Jan 2, 2019

**This story is part of a youth reporting project between the Fayette Institute of Technology and West Virginia Public Broadcasting. It was written by high school seniors Katie Cameron and Tabitha Gill with support from health reporter Kara Lofton.**

 

A lot of research says  sugar is bad for us, but federal nutritional standards for school meals don’t regulate sugar consumption. And this means some elementary school students in West Virginia are eating a lot of it -- especially for breakfast.

 

 


Katie Johnson, a health educator for several Fayette County schools, said one of her goals is to have quality protein at every breakfast because it slows down how quickly the body absorbs sugar.

“My long-term goal in the elementary schools is to have all fresh food.  Either made-from-scratch or fresh fruits and vegetables, and maybe eggs and sausage,” she said.

 

Part of the problem is that some schools in Fayette County share kitchens, which means they don’t always have hot meals for breakfast.

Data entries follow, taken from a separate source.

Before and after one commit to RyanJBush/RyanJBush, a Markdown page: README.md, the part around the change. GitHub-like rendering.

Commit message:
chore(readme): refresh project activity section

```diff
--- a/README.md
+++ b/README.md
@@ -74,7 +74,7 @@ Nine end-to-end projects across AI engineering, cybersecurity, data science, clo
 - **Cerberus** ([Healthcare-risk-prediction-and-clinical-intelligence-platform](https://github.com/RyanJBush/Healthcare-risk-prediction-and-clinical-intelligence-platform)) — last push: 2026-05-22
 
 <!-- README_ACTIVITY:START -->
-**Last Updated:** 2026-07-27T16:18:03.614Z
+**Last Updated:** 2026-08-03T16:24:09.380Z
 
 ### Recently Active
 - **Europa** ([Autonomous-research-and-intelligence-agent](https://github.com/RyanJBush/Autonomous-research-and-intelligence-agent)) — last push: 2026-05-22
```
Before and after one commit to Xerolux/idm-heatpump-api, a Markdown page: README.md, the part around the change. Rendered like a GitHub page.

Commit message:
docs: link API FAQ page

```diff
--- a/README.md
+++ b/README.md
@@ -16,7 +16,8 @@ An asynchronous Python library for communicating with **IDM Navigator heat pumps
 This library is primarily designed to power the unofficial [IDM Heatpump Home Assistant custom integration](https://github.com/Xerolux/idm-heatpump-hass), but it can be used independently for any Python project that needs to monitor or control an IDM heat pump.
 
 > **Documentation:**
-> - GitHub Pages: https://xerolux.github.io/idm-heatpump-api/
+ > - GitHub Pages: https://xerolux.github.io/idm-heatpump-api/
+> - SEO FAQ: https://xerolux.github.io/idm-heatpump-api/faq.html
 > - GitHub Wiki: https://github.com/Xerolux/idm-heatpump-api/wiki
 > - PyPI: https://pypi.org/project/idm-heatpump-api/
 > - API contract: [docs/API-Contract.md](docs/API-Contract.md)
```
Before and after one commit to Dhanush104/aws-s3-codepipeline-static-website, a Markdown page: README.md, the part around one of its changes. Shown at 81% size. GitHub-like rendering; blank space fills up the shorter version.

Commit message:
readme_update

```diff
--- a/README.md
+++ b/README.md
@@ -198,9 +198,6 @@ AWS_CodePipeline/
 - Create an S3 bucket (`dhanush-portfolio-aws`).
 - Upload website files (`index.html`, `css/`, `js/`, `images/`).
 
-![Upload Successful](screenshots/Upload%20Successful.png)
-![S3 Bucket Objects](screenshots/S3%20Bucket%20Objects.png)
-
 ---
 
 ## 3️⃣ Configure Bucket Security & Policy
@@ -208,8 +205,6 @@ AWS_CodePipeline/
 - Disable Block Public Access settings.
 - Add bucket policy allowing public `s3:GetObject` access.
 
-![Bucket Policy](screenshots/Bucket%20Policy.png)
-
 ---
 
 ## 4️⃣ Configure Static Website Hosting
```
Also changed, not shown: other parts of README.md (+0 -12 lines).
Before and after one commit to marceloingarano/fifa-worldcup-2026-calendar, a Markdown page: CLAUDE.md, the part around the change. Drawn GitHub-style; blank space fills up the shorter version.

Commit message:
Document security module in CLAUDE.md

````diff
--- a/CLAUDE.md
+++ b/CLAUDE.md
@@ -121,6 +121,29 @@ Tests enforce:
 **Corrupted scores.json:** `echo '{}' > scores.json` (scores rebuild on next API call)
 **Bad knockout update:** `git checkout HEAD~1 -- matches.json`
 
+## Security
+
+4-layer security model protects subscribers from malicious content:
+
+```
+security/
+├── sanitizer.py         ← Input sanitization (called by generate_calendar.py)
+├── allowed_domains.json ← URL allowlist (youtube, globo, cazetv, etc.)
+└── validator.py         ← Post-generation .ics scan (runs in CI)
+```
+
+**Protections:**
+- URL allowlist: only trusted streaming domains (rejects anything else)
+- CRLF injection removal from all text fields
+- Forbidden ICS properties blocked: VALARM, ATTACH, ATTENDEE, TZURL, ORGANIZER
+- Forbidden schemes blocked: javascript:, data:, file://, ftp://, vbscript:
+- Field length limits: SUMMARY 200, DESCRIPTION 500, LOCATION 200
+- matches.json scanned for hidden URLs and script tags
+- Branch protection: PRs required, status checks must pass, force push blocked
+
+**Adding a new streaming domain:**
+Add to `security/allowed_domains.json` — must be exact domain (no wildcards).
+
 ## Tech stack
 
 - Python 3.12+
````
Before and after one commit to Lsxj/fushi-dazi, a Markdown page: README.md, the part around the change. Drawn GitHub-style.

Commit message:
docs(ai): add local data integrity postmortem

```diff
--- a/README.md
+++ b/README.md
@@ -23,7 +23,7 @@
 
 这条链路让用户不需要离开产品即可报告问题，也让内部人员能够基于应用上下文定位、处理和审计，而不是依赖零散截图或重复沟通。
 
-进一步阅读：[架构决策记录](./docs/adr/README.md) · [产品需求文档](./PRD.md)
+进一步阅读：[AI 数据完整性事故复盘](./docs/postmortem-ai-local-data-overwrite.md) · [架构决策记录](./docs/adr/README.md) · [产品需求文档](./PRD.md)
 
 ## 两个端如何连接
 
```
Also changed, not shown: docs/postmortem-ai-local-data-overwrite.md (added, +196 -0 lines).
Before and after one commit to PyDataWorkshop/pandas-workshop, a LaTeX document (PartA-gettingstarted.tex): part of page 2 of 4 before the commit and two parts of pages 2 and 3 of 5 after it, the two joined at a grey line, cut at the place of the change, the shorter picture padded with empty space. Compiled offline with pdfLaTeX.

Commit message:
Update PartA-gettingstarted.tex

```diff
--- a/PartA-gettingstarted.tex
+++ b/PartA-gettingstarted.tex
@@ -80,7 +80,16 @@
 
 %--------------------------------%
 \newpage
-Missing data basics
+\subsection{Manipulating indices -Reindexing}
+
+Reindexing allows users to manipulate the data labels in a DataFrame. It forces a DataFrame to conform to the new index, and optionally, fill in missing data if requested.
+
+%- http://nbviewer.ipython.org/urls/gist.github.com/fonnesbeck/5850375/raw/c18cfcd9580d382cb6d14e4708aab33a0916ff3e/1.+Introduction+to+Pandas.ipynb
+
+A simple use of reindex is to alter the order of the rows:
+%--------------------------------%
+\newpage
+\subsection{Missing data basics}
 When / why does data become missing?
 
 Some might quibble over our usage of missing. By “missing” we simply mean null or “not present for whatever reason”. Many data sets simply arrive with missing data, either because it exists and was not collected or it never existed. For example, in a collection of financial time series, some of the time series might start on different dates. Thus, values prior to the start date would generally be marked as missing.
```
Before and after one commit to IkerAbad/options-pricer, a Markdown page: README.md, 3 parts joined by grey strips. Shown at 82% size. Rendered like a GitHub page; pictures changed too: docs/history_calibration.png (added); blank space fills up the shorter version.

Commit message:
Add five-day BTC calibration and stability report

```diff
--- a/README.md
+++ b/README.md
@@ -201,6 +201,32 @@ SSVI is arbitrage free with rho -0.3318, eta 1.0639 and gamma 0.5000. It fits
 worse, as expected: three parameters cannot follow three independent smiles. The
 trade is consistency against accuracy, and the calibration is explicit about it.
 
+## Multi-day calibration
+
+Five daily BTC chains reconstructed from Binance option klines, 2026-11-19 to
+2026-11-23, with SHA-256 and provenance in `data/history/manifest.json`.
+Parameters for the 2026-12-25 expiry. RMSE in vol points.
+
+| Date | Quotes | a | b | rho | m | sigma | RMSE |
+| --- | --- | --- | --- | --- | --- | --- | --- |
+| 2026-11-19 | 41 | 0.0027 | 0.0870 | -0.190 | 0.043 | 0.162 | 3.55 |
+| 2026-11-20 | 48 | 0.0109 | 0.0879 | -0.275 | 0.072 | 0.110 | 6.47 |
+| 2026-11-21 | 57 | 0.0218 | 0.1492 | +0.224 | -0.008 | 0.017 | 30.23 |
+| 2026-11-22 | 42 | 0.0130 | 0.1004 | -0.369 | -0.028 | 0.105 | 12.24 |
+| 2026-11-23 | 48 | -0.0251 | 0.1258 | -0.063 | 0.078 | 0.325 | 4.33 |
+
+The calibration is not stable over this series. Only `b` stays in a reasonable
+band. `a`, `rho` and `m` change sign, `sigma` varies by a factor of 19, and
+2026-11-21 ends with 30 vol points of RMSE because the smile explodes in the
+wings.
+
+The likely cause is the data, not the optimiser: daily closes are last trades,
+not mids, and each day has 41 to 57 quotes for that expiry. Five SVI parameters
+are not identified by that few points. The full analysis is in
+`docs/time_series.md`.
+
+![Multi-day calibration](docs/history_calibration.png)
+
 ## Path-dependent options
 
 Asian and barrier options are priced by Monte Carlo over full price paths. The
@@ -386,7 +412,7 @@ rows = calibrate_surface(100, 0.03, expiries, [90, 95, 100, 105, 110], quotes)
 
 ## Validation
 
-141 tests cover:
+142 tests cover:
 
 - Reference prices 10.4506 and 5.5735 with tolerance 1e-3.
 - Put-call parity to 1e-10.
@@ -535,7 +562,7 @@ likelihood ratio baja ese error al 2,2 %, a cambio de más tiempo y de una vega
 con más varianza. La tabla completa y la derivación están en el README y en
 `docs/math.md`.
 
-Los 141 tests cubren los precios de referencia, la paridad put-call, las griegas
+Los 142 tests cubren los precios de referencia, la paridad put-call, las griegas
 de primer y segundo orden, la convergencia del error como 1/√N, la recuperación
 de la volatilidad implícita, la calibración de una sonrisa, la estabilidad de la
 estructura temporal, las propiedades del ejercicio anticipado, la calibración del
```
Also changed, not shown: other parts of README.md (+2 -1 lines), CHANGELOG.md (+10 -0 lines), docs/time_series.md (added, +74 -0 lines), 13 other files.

And the pre-prepared foods considered a “protein” in school breakfasts, such as yogurt, can  have a lot of sugar in them.

 

For instance, Trix yogurt, one of the breakfast items served, has 14 grams of sugar per serving -- or about half of the daily amount of sugar the American Heart Association recommends for kids under the age of 18.

 

“The elementary kids at one of the schools I’m at are getting about 52 grams of sugar a day, and that’s about three days a week,” said Johnson.

 

Two days a week, she said, kids can get a hot meal that’s cooked at a school with a kitchen and then taken to Valley Elementary.

 

Eating breakfast in the morning has a positive impact on children's behavior and academic performance, according to a 2013 article published in The Frontiers of Human Neuroscience. But we also know that eating lots of added sugar leads to tooth decay and is related to developing diabetes, obesity and high blood pressure later in life.

 

Yet federal regulations for school breakfast don’t mention sugar.

 

Kristy Blower is the State Coordinator of the West Virginia Office of Child Nutrition. She said that federal regulations require that all state schools offer a breakfast with at least one grain, a fruit or vegetable, and 1 percent milk or fat-free milk.

 

All Fayette County schools comply with those regulations and serve the lowest amount of sugar recommended, said Joseph Dooley, the Fayette County schools nutrition director. But for him, sugar isn’t as serious as fat and sodium.

 

And he bigger issue, he said, is that kids aren’t guaranteed to actually eat the healthier food options they provide.

 

“It may take a little while for that child to acquire that taste and that desire to choose a better item, ” he said.  

 

Valley Elementary School cook, Kelsey Critchley, also had her doubts about if kids would actually eat healthier food.

 

“They won’t even eat the corn we put on their trays,” she said.

 

But some counties like Cabell are moving toward an initiative called “from-scratch cooking.”

 

Cabell County Schools nutrition director Rhonda McCoy said when they first started, kids struggled to accept  the new menus. For her, it was all about consistency.

 

“As we continued to stick to the course of preparing our meals from scratch, students began accepting the food,” she said.

 

Blower said the state is encouraging all schools to make their meals from scratch. The idea is to train cooks from around the state to create healthy meals with recipes that follow USDA standards. McCoy said the initiative has helped make food more nutritious for students in Cabell County.

 

Johnson said she hopes the from-scratch initiative becomes Fayette County’s normal routine as well. But in order for Fayette County to adopt all from scratch cooking, she says the mindset about food needs to change. Starting that change may begin with getting back to basics.

 

“I think one of the best things that we can do is to start gardening at school,” so kids can know where their food comes from, Johnson said. “We have a small garden at school and the kids love to work on it.”

 

And as kids become familiar with where their food comes from, she said she hopes that eating healthy, including eating less sugar throughout the day, will become the new norm.

 

Appalachia Health News is a project of West Virginia Public Broadcasting, with support from the Marshall Health and Charleston Area Medical Center..